The Reid campaign jumped on Lowden's contention her remarks were taken out of context, saying she clearly suggested people could save money by bartering with doctors. She repeated the idea while defending her bartering comments during an interview on a Northern Nevada news program.
"You know, before we all started having health care, in the olden days our grandparents, they would bring a chicken to the doctor, they would say 'I'll paint your house,' " Lowden said on the program. "I mean, that's the old days of what people would do to get health care with your doctors. Doctors are very sympathetic people. I'm not backing down from that system."
Her words "were not taken out of context," said Kelly Steele, communications director for Reid's re-election campaign, who sent out a press release accusing Lowden of a "bald-faced lie."
"It's pretty interesting, and by that I mean pathetic, that a month after the fact, they would resort to lying about what they said after her campaign has spiraled out of control," Steele said in an interview.
Lowden remains the GOP front-runner in the crowded Republican field. Recent polls show the race has tightened ahead of the June 8 primary although she still leads Tarkanian by double digits.
In the ad, Lowden, a former TV news anchor, stands between television sets showing shifting images of Reid, Tarkanian and bits from an attack ad paid for by a Democratic Party front group which shows people making fun of Lowden's bartering remarks.
"That's what's wrong with Washington -- lies and dirty tricks. It's time we pulled the plug on these boys," Lowden says in the ad, then she unplugs the TVs, ending the spot with a big smile.
Jamie Fisfis, a Tarkanian campaign consultant, dismissed Lowden's attempt to go after her critics and opponents, saying she "is basically blaming others for her own political blunders."

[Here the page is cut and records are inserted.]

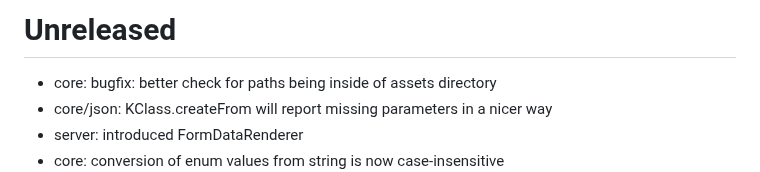
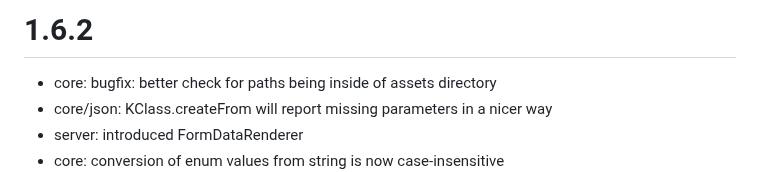
Before and after one commit to codeborne/klite, a Markdown page: CHANGELOG.md, the part around the change. GitHub-like rendering.

Commit message:
releasing 1.6.2

```diff
--- a/CHANGELOG.md
+++ b/CHANGELOG.md
@@ -1,4 +1,4 @@
-# Unreleased
+# 1.6.2
 * core: bugfix: better check for paths being inside of assets directory
 * core/json: KClass.createFrom will report missing parameters in a nicer way
 * server: introduced FormDataRenderer
```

"She mismanaged Nevada's 2008 Republican campaign effort, and now she's the one who yanked the plug on her own embarrassingly bad U.S. Senate campaign with her remarks on health care," Fisfis said, referring to Lowden's three-year stint as chairwoman of the Nevada Republican Party.
Tarkanian has scolded Lowden for contributing at least $1,000 five times each to Reid's House and Senate campaigns in the 1980s, saying she helped put him in power. Lowden has defended her support for Reid, arguing he used to work for Nevada, but has since changed.
"She claims she wants to run on her record, but her record includes helping Harry Reid defeat Republicans," Fisfis said. "Those are her own actions. She has no one to blame but herself."
Lowden, a casino executive and former state senator, sent out copies of her new TV ad in a fundraising appeal to supporters, asking for money to keep the commercial on the air.
Her campaign said the ad would air statewide for "as long as necessary."
"My opponents, Harry Reid, big union bosses and the Washington establishment are hard at work distorting my record and trying to defeat me with the same old tired playbook they dust off every time they are down," Lowden writes in the fundraising appeal. "But I'm not afraid of their false attacks and scare tactics. Their attacks only strengthen my resolve."